In the Getting Started task pane, click Create a new project.
The New Project task pane replaces the Getting Started task pane.
In the New Project task pane, under Template, click On my computer.
The Templates dialog box appears.
Click the Project Templates tab.
Your screen should look similar to the following illustration:
Click New Business (you may need to scroll down in the list of Project Templates to see it), and then click OK.
Depending on how Project was installed on your computer, the templates included with Project might not be installed at this point. This “install on first use” setting is one of the setup choices for optional components included with Project. If you have never seen the templates included with Project before, spend some time browsing through them. You might find one that matches an upcoming project for which you’d like to develop a full plan. Starting with a predefined template can save you a lot of effort.
Project creates a project plan based on the New Business template, closes the New Project task pane, and displays the Tasks activity list in the Project Guide. Your screen should look similar to the following illustration:

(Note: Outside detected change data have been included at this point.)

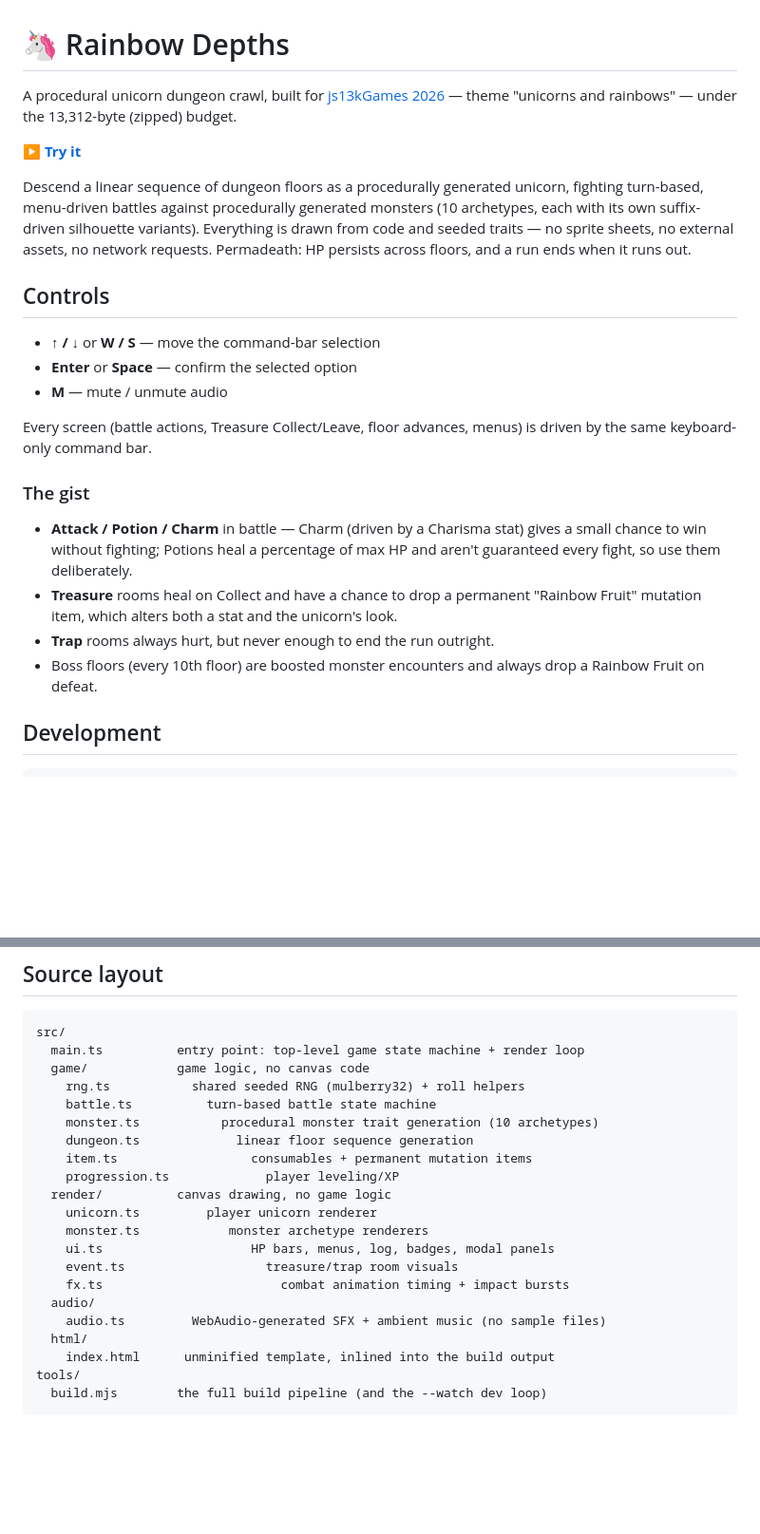
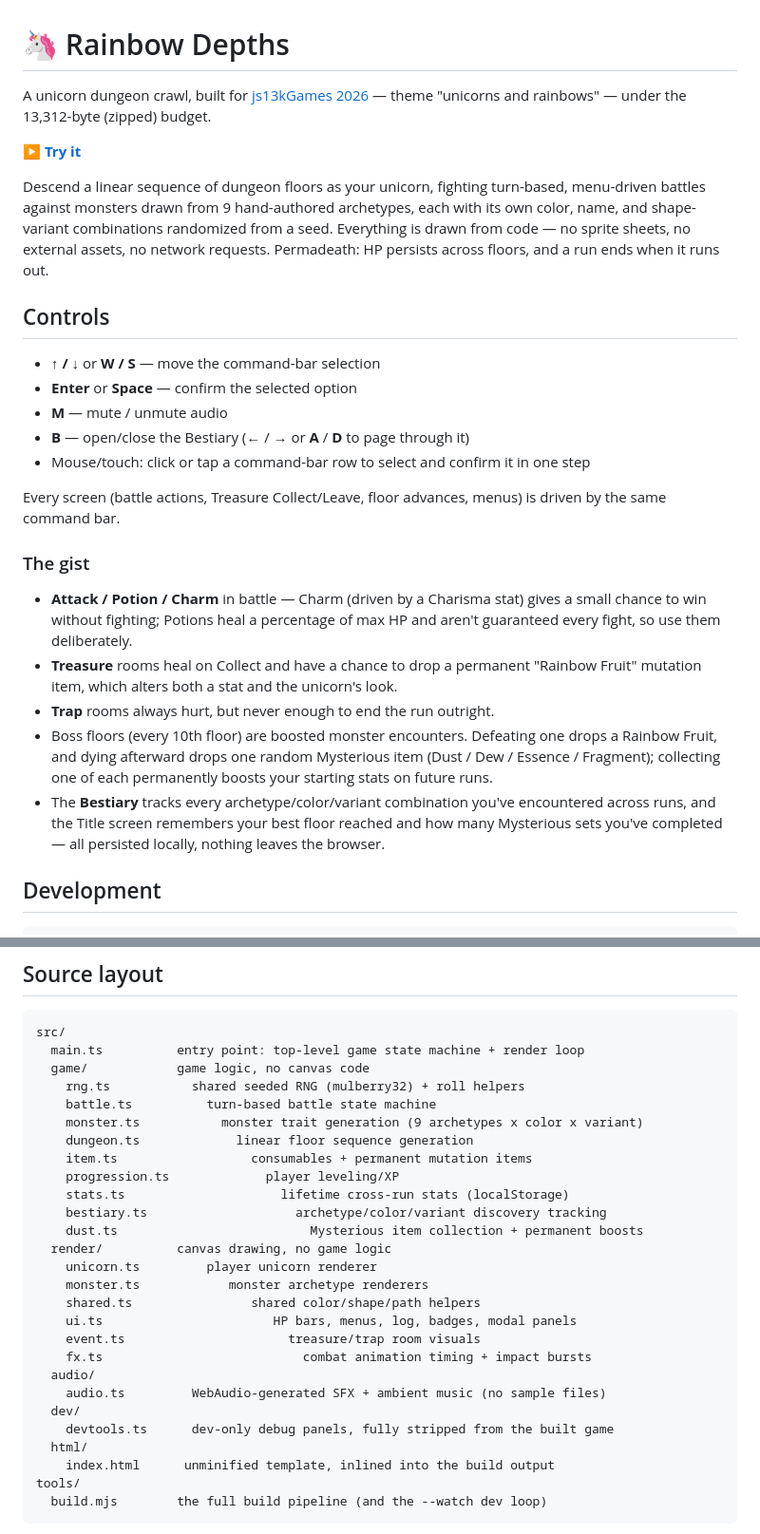
Before and after one commit to NickBranstein/js13k-2026, a Markdown page: README.md, 2 parts joined by grey strips. Shown at 95% size. Rendered like a GitHub page; blank space fills up the shorter version.

```diff
--- a/README.md
+++ b/README.md
@@ -1,25 +1,26 @@
 # 🦄 Rainbow Depths
 
-A procedural unicorn dungeon crawl, built for [js13kGames 2026](https://js13kgames.com/)
+A unicorn dungeon crawl, built for [js13kGames 2026](https://js13kgames.com/)
 — theme "unicorns and rainbows" — under the 13,312-byte (zipped) budget.
 
 **[▶ Try it](https://nickbranstein.github.io/js13k-2026/)**
 
-Descend a linear sequence of dungeon floors as a procedurally generated unicorn,
-fighting turn-based, menu-driven battles against procedurally generated monsters
-(10 archetypes, each with its own suffix-driven silhouette variants). Everything
-is drawn from code and seeded traits — no sprite sheets, no external assets, no
-network requests. Permadeath: HP persists across floors, and a run ends when it
-runs out.
+Descend a linear sequence of dungeon floors as your unicorn, fighting turn-based,
+menu-driven battles against monsters drawn from 9 hand-authored archetypes, each
+with its own color, name, and shape-variant combinations randomized from a seed.
+Everything is drawn from code — no sprite sheets, no external assets, no network
+requests. Permadeath: HP persists across floors, and a run ends when it runs out.
 
 ## Controls
 
 - **↑ / ↓** or **W / S** — move the command-bar selection
 - **Enter** or **Space** — confirm the selected option
 - **M** — mute / unmute audio
+- **B** — open/close the Bestiary (**←** / **→** or **A** / **D** to page through it)
+- Mouse/touch: click or tap a command-bar row to select and confirm it in one step
 
 Every screen (battle actions, Treasure Collect/Leave, floor advances, menus)
-is driven by the same keyboard-only command bar.
+is driven by the same command bar.
 
 ### The gist
 
@@ -29,8 +30,14 @@ is driven by the same keyboard-only command bar.
 - **Treasure** rooms heal on Collect and have a chance to drop a permanent
   "Rainbow Fruit" mutation item, which alters both a stat and the unicorn's look.
 - **Trap** rooms always hurt, but never enough to end the run outright.
-- Boss floors (every 10th floor) are boosted monster encounters and always drop
-  a Rainbow Fruit on defeat.
+- Boss floors (every 10th floor) are boosted monster encounters. Defeating one
+  drops a Rainbow Fruit, and dying afterward drops one random Mysterious item
+  (Dust / Dew / Essence / Fragment); collecting one of each permanently boosts
+  your starting stats on future runs.
+- The **Bestiary** tracks every archetype/color/variant combination you've
+  encountered across runs, and the Title screen remembers your best floor
+  reached and how many Mysterious sets you've completed — all persisted
+  locally, nothing leaves the browser.
 
 ## Development
 
@@ -60,18 +67,24 @@ src/
   game/            game logic, no canvas code
     rng.ts           shared seeded RNG (mulberry32) + roll helpers
     battle.ts          turn-based battle state machine
-    monster.ts           procedural monster trait generation (10 archetypes)
+    monster.ts           monster trait generation (9 archetypes x color x variant)
     dungeon.ts             linear floor sequence generation
     item.ts                  consumables + permanent mutation items
     progression.ts             player leveling/XP
+    stats.ts                     lifetime cross-run stats (localStorage)
+    bestiary.ts                    archetype/color/variant discovery tracking
+    dust.ts                          Mysterious item collection + permanent boosts
   render/          canvas drawing, no game logic
     unicorn.ts         player unicorn renderer
     monster.ts            monster archetype renderers
-    ui.ts                    HP bars, menus, log, badges, modal panels
-    event.ts                   treasure/trap room visuals
-    fx.ts                        combat animation timing + impact bursts
+    shared.ts                shared color/shape/path helpers
+    ui.ts                       HP bars, menus, log, badges, modal panels
+    event.ts                      treasure/trap room visuals
+    fx.ts                           combat animation timing + impact bursts
   audio/
     audio.ts         WebAudio-generated SFX + ambient music (no sample files)
+  dev/
+    devtools.ts      dev-only debug panels, fully stripped from the built game
   html/
     index.html      unminified template, inlined into the build output
 tools/
```
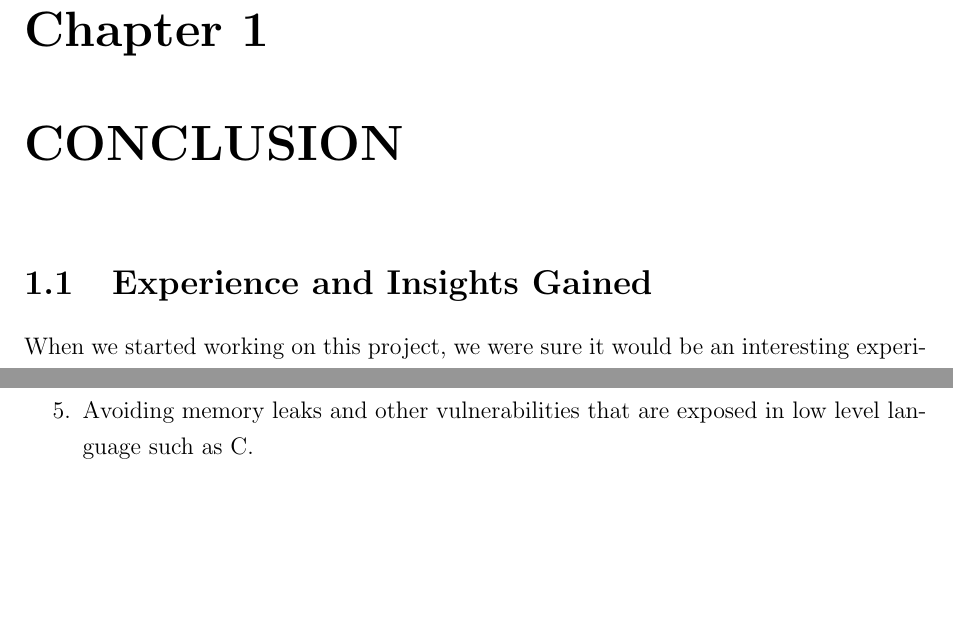
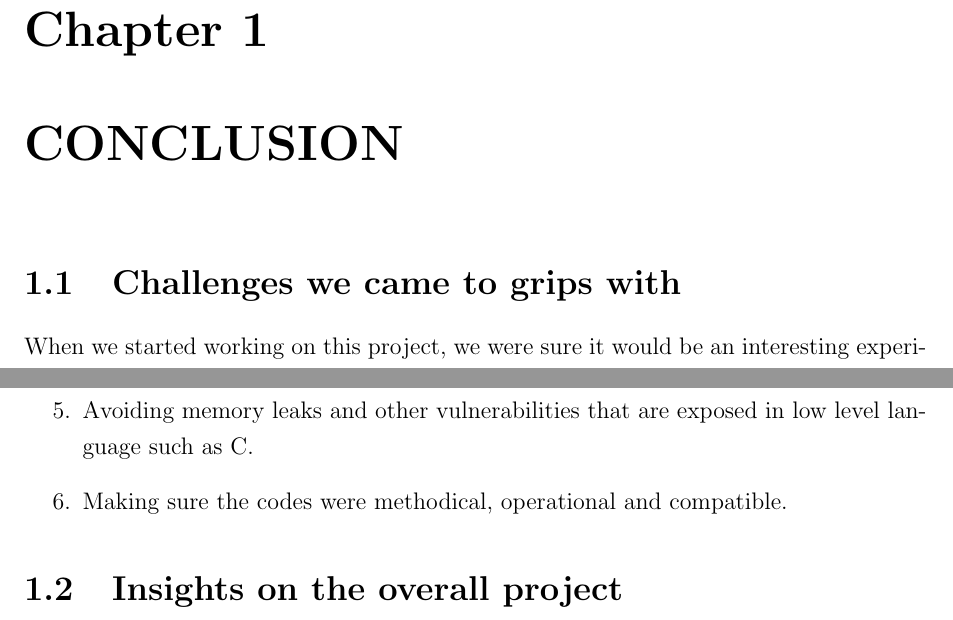
Before and after one commit to First-Sem-C-Project/Minimalogic, a LaTeX document (report/conclusion.tex): two parts of the page, joined at a grey line, cut so that both start at the same text, the shorter picture padded with empty space. Compiled offline with pdfLaTeX.

Commit message:
Update conclusion.tex

```diff
--- a/report/conclusion.tex
+++ b/report/conclusion.tex
@@ -1,7 +1,7 @@
 \documentclass[report]{subfiles}
 \begin{document}
     \chapter{CONCLUSION}
-    \section{Experience and Insights Gained}
+    \section{Challenges we came to grips with}
 	When we started working on this project, we were sure it would be an interesting experience, but what we did not anticipate was the sheer number of challenges that would come along. Challenges that proved the knowledge gained from our course to be insufficient for a project of this level. Algorithms that were unfamiliar to us had to be used for various parts of the program. But, along the way, we learned that these challenges were part of the learning experience.
 As futile as it may be, we've tried to make a list of what we learned by doing this project:
     \begin{enumerate}
@@ -10,5 +10,9 @@ As futile as it may be, we've tried to make a list of what we learned by doing t
         \item{Using the official documentation of Libraries and the C language itself.}
         \item{Unique algorithms for things like drawing curves, collision detection, etc.}
         \item{Avoiding memory leaks and other vulnerabilities that are exposed in low level language such as C.}
+        \item{Making sure the codes were methodical, operational and compatible.
+
     \end{enumerate}
+    \section{Insights on the overall project}
+
 \end{document}
```
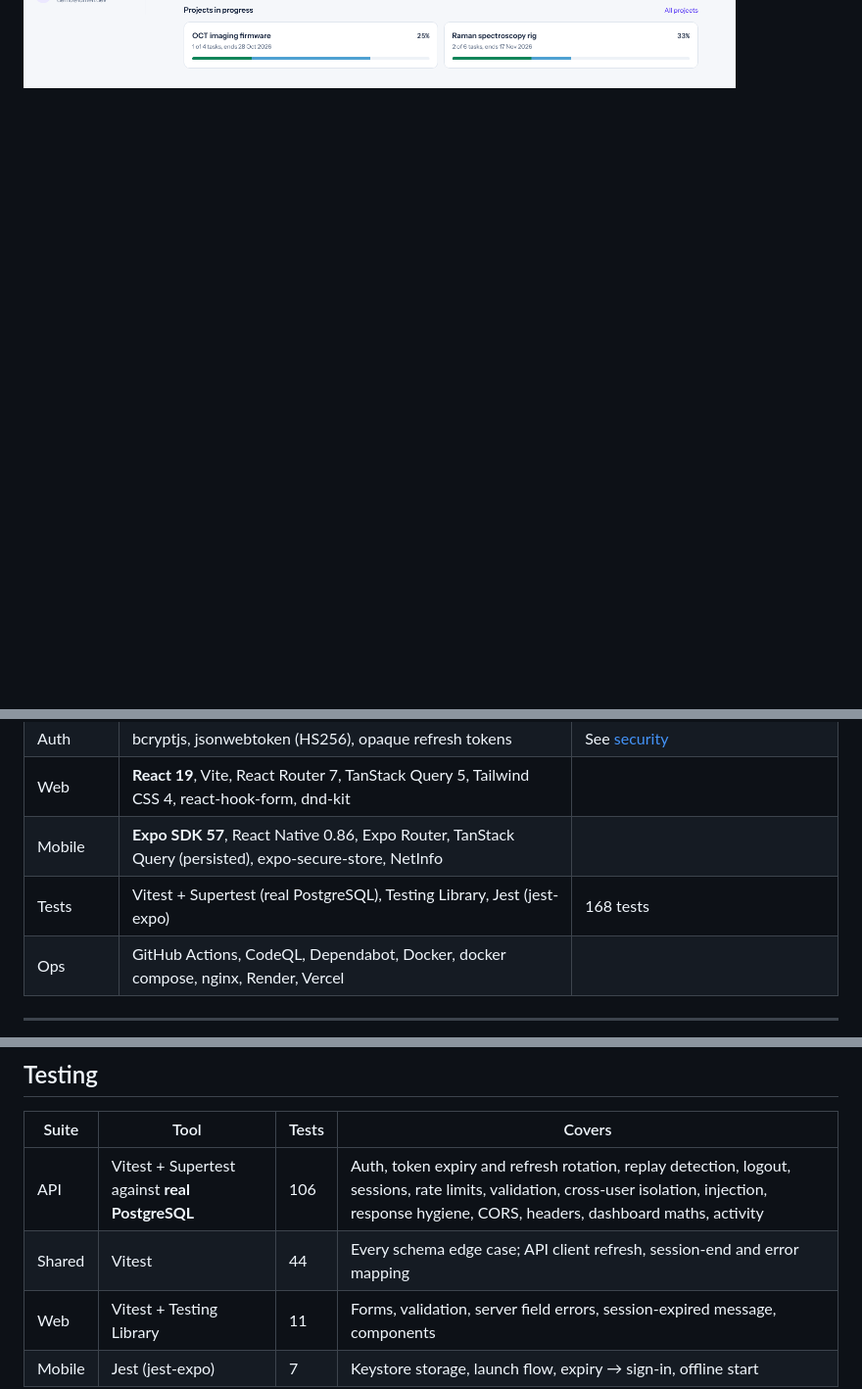
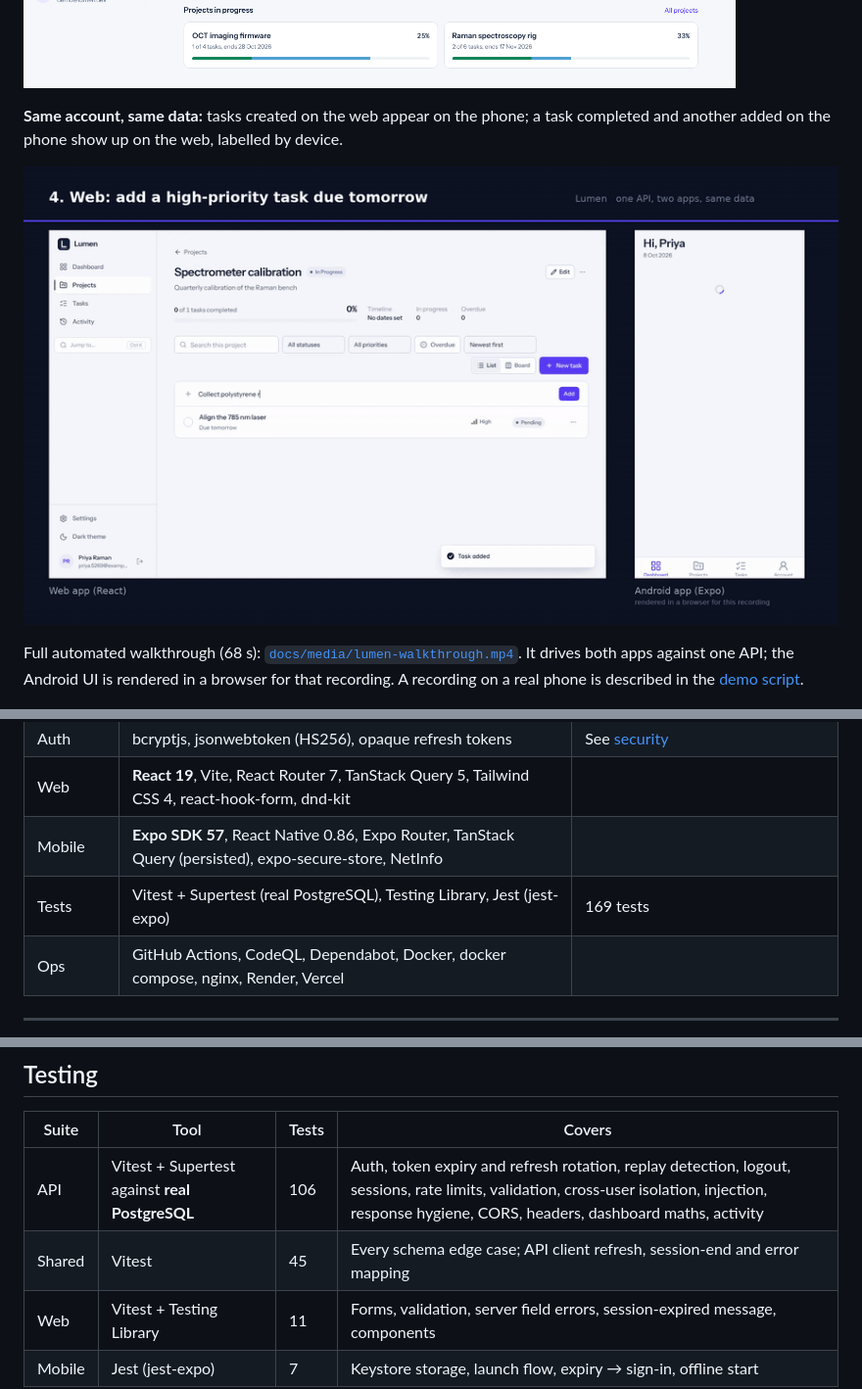
Before and after one commit to RaktimChandra/lumen, a Markdown page: README.md, 3 parts joined by grey strips. Shown at 98% size. GitHub-like rendering; pictures changed too: docs/media/sync.gif (added); blank space fills up the shorter version.

Commit message:
docs: add automated web + Android walkthrough video and sync GIF
Co-Authored-By: Claude Opus 5.5 <noreply@anthropic.com>
Claude-Session: https://claude.ai/code/session_01NaUno2shGKGMVmv9gEjf9S

```diff
--- a/README.md
+++ b/README.md
@@ -19,6 +19,12 @@ Built for the ISMO Bio-Photonics Full Stack Developer assessment by **Raktim Cha
 > The API runs on Render's free tier, which sleeps when idle. The first request after a pause can take up to a minute; the web app shows a "starting the server" message while it wakes.
 
 ![Web dashboard](docs/images/screenshots/web-dashboard.png)
+
+**Same account, same data:** tasks created on the web appear on the phone; a task completed and another added on the phone show up on the web, labelled by device.
+
+![Web and Android in sync](docs/media/sync.gif)
+
+Full automated walkthrough (68 s): [`docs/media/lumen-walkthrough.mp4`](docs/media/lumen-walkthrough.mp4). It drives both apps against one API; the Android UI is rendered in a browser for that recording. A recording on a real phone is described in the [demo script](docs/DEMO_SCRIPT.md).
 
 ![Android app, light theme](docs/images/screenshots/android-light.png)
 
@@ -121,7 +127,7 @@ Extras beyond the brief:
 | Auth | bcryptjs, jsonwebtoken (HS256), opaque refresh tokens | See [security](docs/SECURITY.md) |
 | Web | **React 19**, Vite, React Router 7, TanStack Query 5, Tailwind CSS 4, react-hook-form, dnd-kit | |
 | Mobile | **Expo SDK 57**, React Native 0.86, Expo Router, TanStack Query (persisted), expo-secure-store, NetInfo | |
-| Tests | Vitest + Supertest (real PostgreSQL), Testing Library, Jest (jest-expo) | 168 tests |
+| Tests | Vitest + Supertest (real PostgreSQL), Testing Library, Jest (jest-expo) | 169 tests |
 | Ops | GitHub Actions, CodeQL, Dependabot, Docker, docker compose, nginx, Render, Vercel | |
 
 ---
@@ -306,7 +312,7 @@ Then press `a` for an Android emulator, or scan the QR code with a development b
 | Suite | Tool | Tests | Covers |
 |---|---|---|---|
 | API | Vitest + Supertest against **real PostgreSQL** | 106 | Auth, token expiry and refresh rotation, replay detection, logout, sessions, rate limits, validation, cross-user isolation, injection, response hygiene, CORS, headers, dashboard maths, activity |
-| Shared | Vitest | 44 | Every schema edge case; API client refresh, session-end and error mapping |
+| Shared | Vitest | 45 | Every schema edge case; API client refresh, session-end and error mapping |
 | Web | Vitest + Testing Library | 11 | Forms, validation, server field errors, session-expired message, components |
 | Mobile | Jest (jest-expo) | 7 | Keystore storage, launch flow, expiry → sign-in, offline start |
 
```
Also changed, not shown: CHANGELOG.md (+1 -1 lines), docs/DEMO_SCRIPT.md (+1 -1 lines), 1 other file.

The Project Guide is a wizard-like interface you can use when creating or fine-tuning a project plan. In later chapters you will use the Project Guide to perform many common activities relating to tasks, resources, and assignments. You can view all activities in the Project Guide through the Project Guide toolbar. This toolbar is divided into the most common subject areas of Project (Tasks, Resources, Track, and Report).
For the next few exercises in this chapter, you will use the sample data provided by the template to identify the major parts of the Project interface.